Also, by now I know what means to bring a wheezing toddler to the ER. I’ve done it when Smoke was the same age that Stump is now. I know what they’d do. They’d move us into an empty room and make us wait. They’d hand me a children’s gown and I’d have to strip him of his warm clothing. They’d give him a nebulizer treatment and force-feed him a dose of prednisone.

I’ve got my own nebulizer here at home. I’ve got a doctor’s appointment at 8:45. I know what signs to look for: cold hands, blue lips. I make a deal with myself that I will stay awake and bear witness. I will call for an ambulance if his lips turn blue. But still, it seems to me that if his breathing got any thinner, well then he’d barely be breathing at all.

Stump stops crying for a moment and leans into me. “Peabody Sherman?” he whispers.

I wipe snot from his face with my sleeve. “You want to watch Mr. Peabody and Sherman?” I ask.

“Yes,” he answers, nodding.

fnd_mc_mrpeabodyshermanIt is four in the morning and we are watching Mr. Peabody and Sherman while the nebulizer runs. Stump sits quietly, transfixed, his mouth around the mouthpiece, plumes of medicine vanishing each time he inhales. The machine is as loud as a hair dryer, and I’ve got the TV volume turned up to compensate. I expect that any moment Smoke will emerge from his room, rub at his eyes, and join us on the couch. If this happens, if Smoke starts his day at four am, then my tomorrow will really be a mess. But somehow, even through there’s one thin door between this noise and his room, Smoke sleeps through it. I’m amazed by this, just as I am amazed that Stump’s tears have stopped, that he’s willing to sit still, willing to take his medicine, that he seems to have learned that there’s relief inside that nebulizer chamber.

I remember how it was to be a child with asthma. I remember lying on the couch all day with one hand curled around my inhaler. I remember tracking hours, waiting for the relief of my next puff. I remember coming to recognize the heft of a new inhaler vs. the lightness of a spent one. I remember sometimes waking in the night from dreams where I could not catch my breath to discover that I truly could not catch my breath. I remember how sometimes the inhaler relaxed my airways just enough to ease the panic, but still I panted and wheezed.

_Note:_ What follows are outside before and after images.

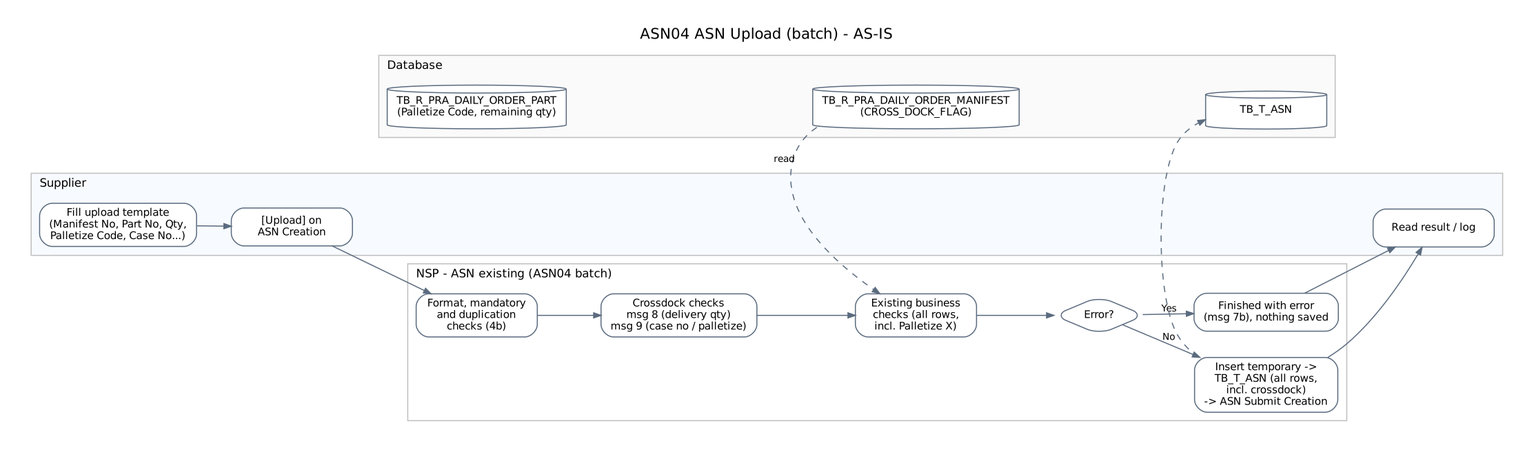
Above: deliverables/asn_existing/flow_img/asn04_as_is.png in ivanrayhannn/crossdockpoc (Graphviz), before the change. Its source is kept beside it as deliverables/asn_existing/flow_img/asn04_as_is.dot.
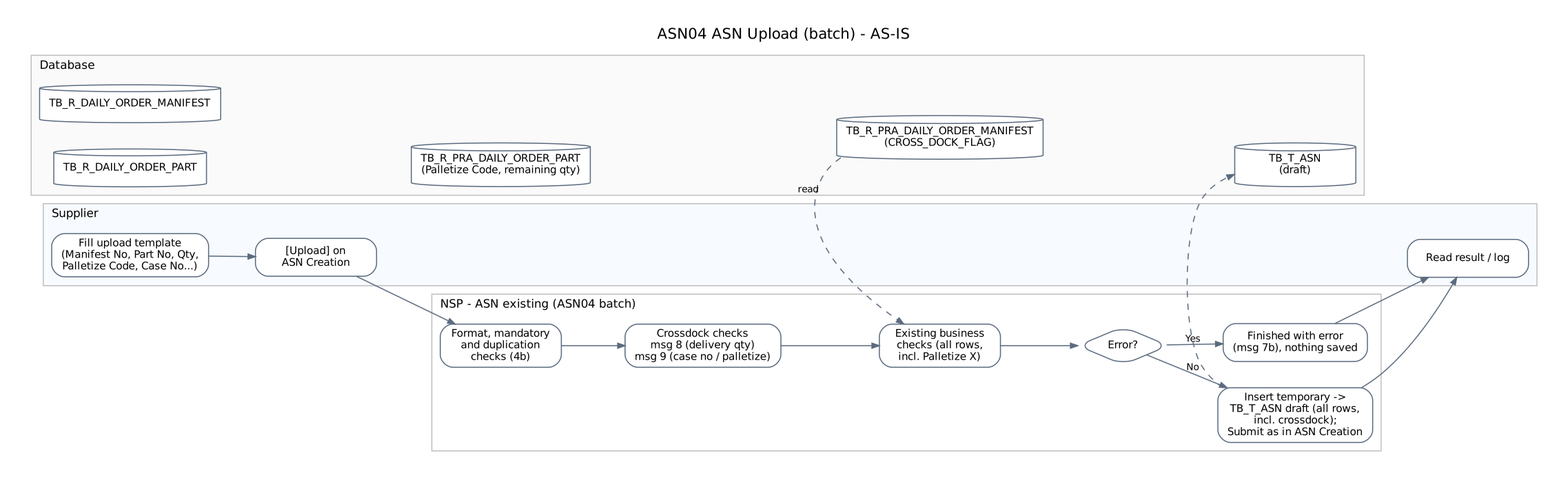
Later version of the same file.

The edit, as a diff of the source:
```diff
@@ -13,12 +13,14 @@
     b5 [label="Existing business\nchecks (all rows,\nincl. Palletize X)"];
     b6 [label="Error?", shape=diamond, width=1.2];
     b7 [label="Finished with error\n(msg 7b), nothing saved"];
-    b8 [label="Insert temporary ->\nTB_T_ASN (all rows,\nincl. crossdock)\n-> ASN Submit Creation"];
+    b8 [label="Insert temporary ->\nTB_T_ASN draft (all rows,\nincl. crossdock);\nSubmit as in ASN Creation"];
   }
   subgraph cluster_db { label="Database"; style="filled"; fillcolor="#FAFAFA"; color="#BFBFBF"; fontsize=11; labeljust=l;
     db_pm [shape=cylinder, label="TB_R_PRA_DAILY_ORDER_MANIFEST\n(CROSS_DOCK_FLAG)"];
     db_pp [shape=cylinder, label="TB_R_PRA_DAILY_ORDER_PART\n(Palletize Code, remaining qty)"];
-    db_asn [shape=cylinder, label="TB_T_ASN"];
+    db_asn [shape=cylinder, label="TB_T_ASN\n(draft)"];
+    db_dm [shape=cylinder, label="TB_R_DAILY_ORDER_MANIFEST"];
+    db_dp [shape=cylinder, label="TB_R_DAILY_ORDER_PART"];
   }
   s1 -> s2 -> b1 -> b4 -> b5 -> b6; b6 -> b7 [label="Yes"]; b6 -> b8 [label="No"]; b7 -> s3; b8 -> s3;
   db_pm -> b5 [style=dashed, label="read", constraint=false]; b8 -> db_asn [style=dashed, constraint=false];
```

It wasn’t until I was an adult that my mother confessed to me how nervous my asthma had made her, how she would stay up at night listening to my breathing. She told me this before Stump was born, and before Smoke had developed asthma, but the depth of her worry made sense to me, and I hoped I might be spared the same experience.

But sometimes, inevitably, those things we wish won’t happen happen and we are surprisingly prepared.

My experience of parenting so far has been this: every night I go to bed hoping I might sleep well, and I dread the sleepless nights of teething, the ear infections, the vomiting. When I think about these nights, and I know they will arrive, I worry for my future sleepless self. How will I stay awake when I’m already so fucking tired?

But my worry provides the momentum to move us forward into morning, when his breathing will improve just a little, when the doctor will listen with her stethoscope and tell me that his breathing sounds labored, but clear.